I read Biochemistry as an undergraduate at University College London, and have been studying long-bone growth since 2012 when I began my PhD at the University of Manchester and Roslin Institute (Edinburgh, UK). I then moved to Karolinska Institute and conducted postdoctoral research with Asst. Professor Andrei Chagin (Department of Physiology and Pharmacology), during which time I was also associated with Prof. Lars Sävendahl's lab (Department of Women's and Children's Health). Since January 2020, I moved to the Department of Women's and Children's Health where I have started working as a principle investigator in the group of Prof. Klas Blomgren.
Until we reach our adult height, our long-bones are being continuously lengthened because of the activity of narrow discs of cartilage in our long-bones, called growth plates. Growth plates are very interesting tissues. Each growth plate is made up of highly organised columns of cells (chondrocytes), in which the last cell in the column is continually removed and replaced by bone tissue.
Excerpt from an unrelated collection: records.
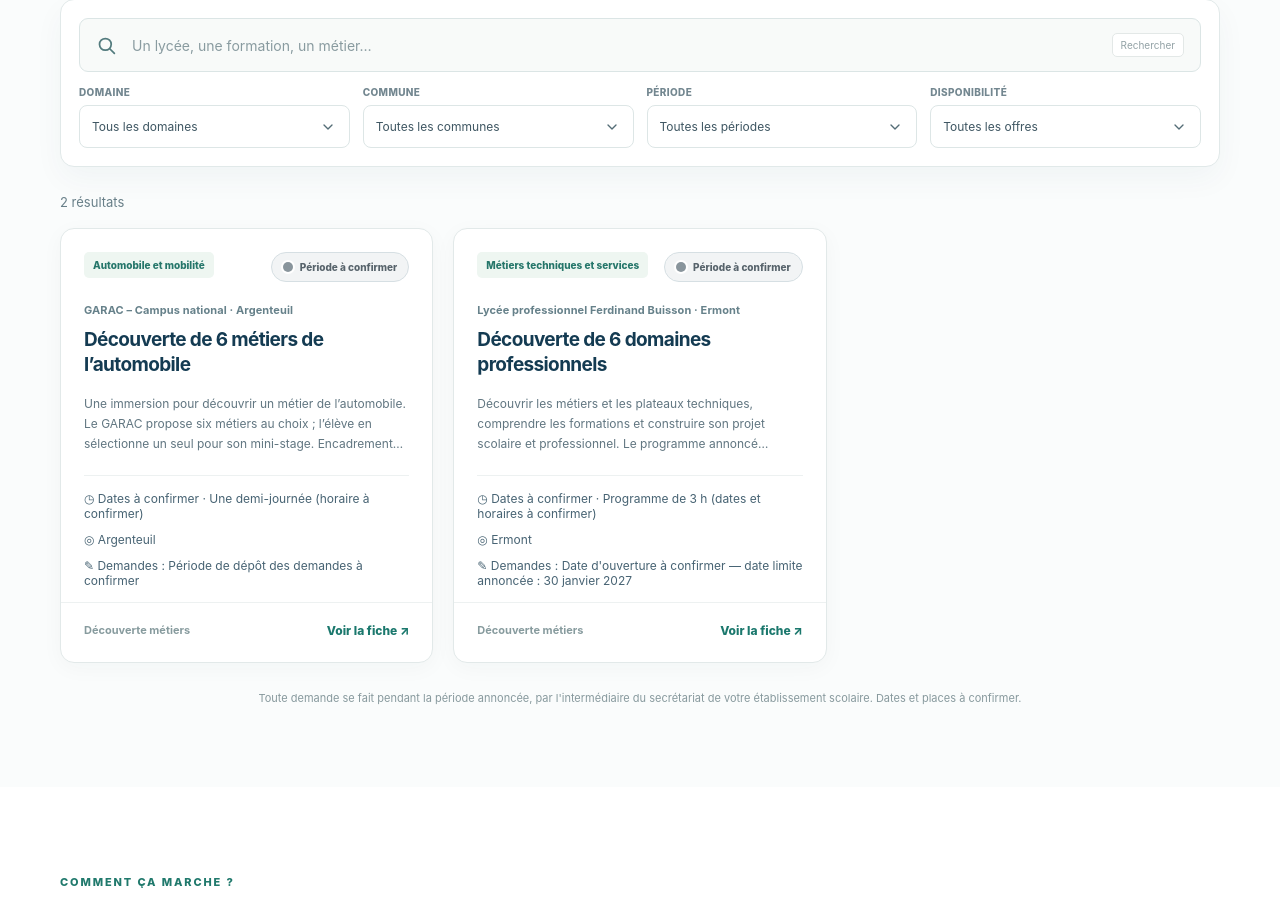
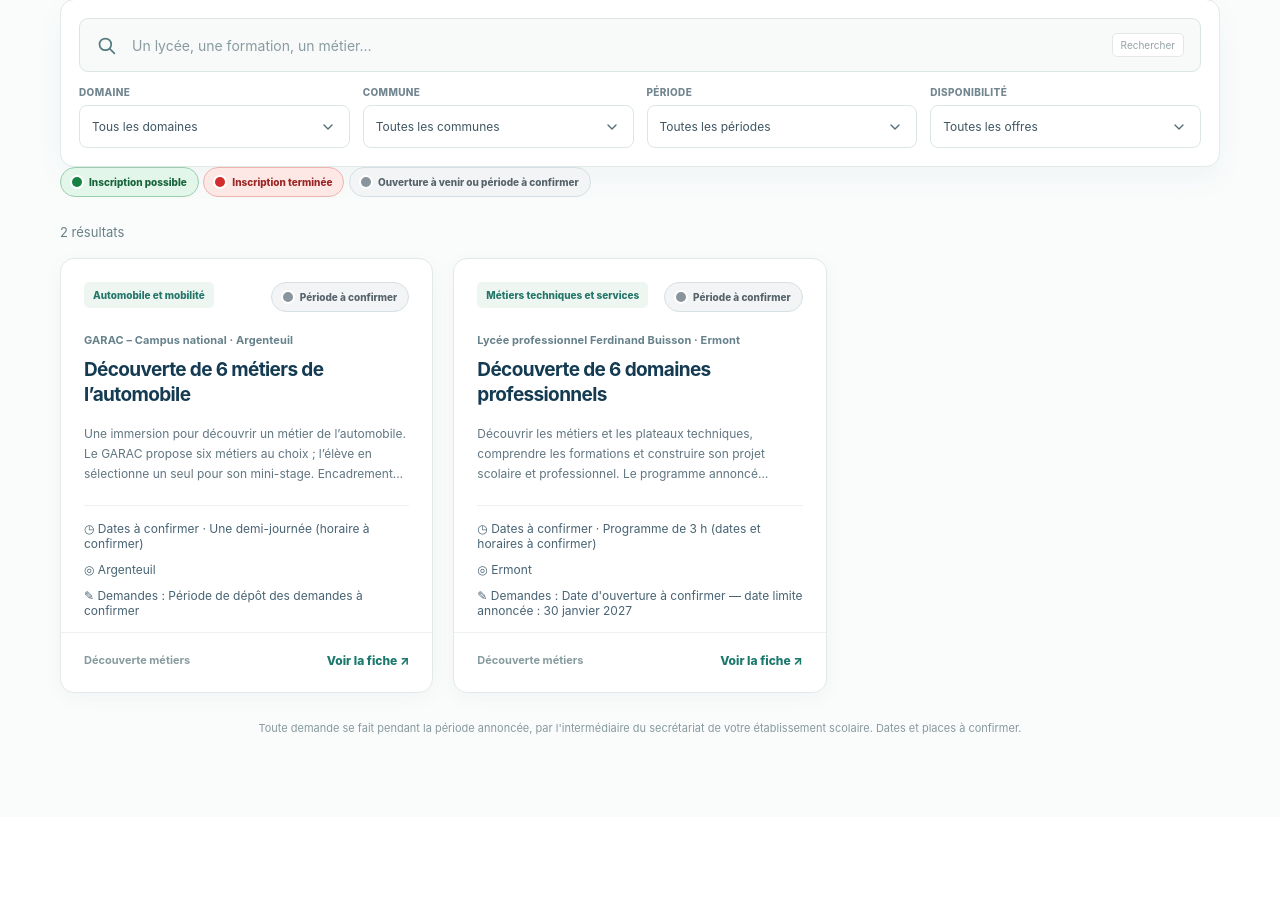
Before and after one commit to ygirardin/mini-stages-lycees, a plain HTML site: page index.html in a window 1280 px wide. Shown: the part 1216-2114 px from the top of the page. Drawn offline with Linux system fonts and the light colour scheme.

Commit message:
Afficher la légende des feux rouge et vert

```diff
--- a/index.html
+++ b/index.html
@@ -96,6 +96,12 @@
           </div>
         </div>
 
+        <div class="status-legend" aria-label="Légende des inscriptions">
+          <span class="tag status open">Inscription possible</span>
+          <span class="tag status closed">Inscription terminée</span>
+          <span class="tag status upcoming">Ouverture à venir ou période à confirmer</span>
+        </div>
+
         <div class="results-header"><p id="resultsLabel" aria-live="polite">Chargement des mini-stages…</p><button type="button" class="clear-filters" id="clearFilters" hidden>Effacer les filtres <span aria-hidden="true">↗</span></button></div>
         <div id="cardsGrid" class="cards-grid" aria-live="polite" aria-busy="true"></div>
         <div id="emptyState" class="empty-state" hidden>
```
This process must be very tightly controlled so that our bones continue to grow in proportion to each other and so that we grow similarly to our peers. Long-bone growth is important as it ultimately determines how tall we become.
My research aims to understand the fundamental aspects of long-bone growth at the cellular level and to unravel the signaling pathways controlling this process. By coupling clinical samples with basic research at the lab bench we endeavour to have a patient-oriented approach.
(1) A radical switch in clonality reveals a stem cell niche in the epiphyseal growth plate. Newton PT, Li L, Zhou B, Schweingruber C, Hovorakova M, Xie M, Sun X, Sandhow L, Artemov AV, Ivashkin E, Suter S, Dyachuk V, El Shahawy M, Gritli-Linde A, Bouderlique T, Petersen J, Mollbrink A, Lundeberg J, Enikolopov G, Qian H, Fried K, Kasper M, Hedlund E, Adameyko I, Sävendahl L, Chagin AS; Nature 567(7747):234-238 (2019)
(2) Superficial cells are self-renewing chondrocyte progenitors, which form the articular cartilage in juvenile mice. Li L*, Newton PT*, Bouderlique T, Sejnohova M, Zikmund T, Kozhemyakina E, Xie M, Krivanek J, Kaiser J, Qian H, Dyachuk V, Lassar AB, Warman ML, Barenius B, Adameyko I, Chagin AS; FASEB 31(3):1067-1084 (2016)
(3) Pharmacological inhibition of lysosomes activates the mTORC1 signaling pathway in chondrocytes in an autophagy-independent manner. Newton PT*, Vuppalapati KK*, Bouderlique T, Chagin AS; Autophagy 11(9):1594-607 (2015)
(4) Clonal Genetic Tracing using the Confetti Mouse to Study Mineralized Tissues. Zhou B, Kaucka M, Chagin AS, Newton PT; J. Vis. Exp. (152), e60424, doi:10.3791/60424 (2019)
(5) New insights into niclosamide action: autophagy activation in colorectal cancer (Commentary). Newton PT; Biochem J. 476(5):779-781 (2019)
(6) Chondrogenic ATDC5 cells: an optimised model for rapid and physiological matrix mineralization. Newton PT*, Staines KA*, Spevak L, Boskey AL, Teixeira CC, Macrae VE, Canfield AE, Farquharson C; Int J Mol Med 30(5):1187-93 (2012)
(7) Novel KIAA0753 mutations extend the phenotype of skeletal ciliopathies. Hammarsjö A, Wang Z, Vaz R, Taylan F, Sedghi M, Girisha KM, Chitayat D, Neethukrishna K, Godoy R, Gowrishankar K, Lindstrand A, Nasiri J, Baktashian M, Newton PT, Guo L, Hofmeister W, Petterson M, Chagin AS, Nishimura G, Yan L, Matsumoto N, Shannon P, Nordgren A, Miyake N, Grigelioniene G, Ikegawa S; Scientific Reports 7(1):15585 (2017)
* denotes shared first authorship.
Academic honours, awards and prizes
Harold M. Frost Young Investigator Award (2019)
American Society for Bone and Mineral Research Young Investigator Award (2016)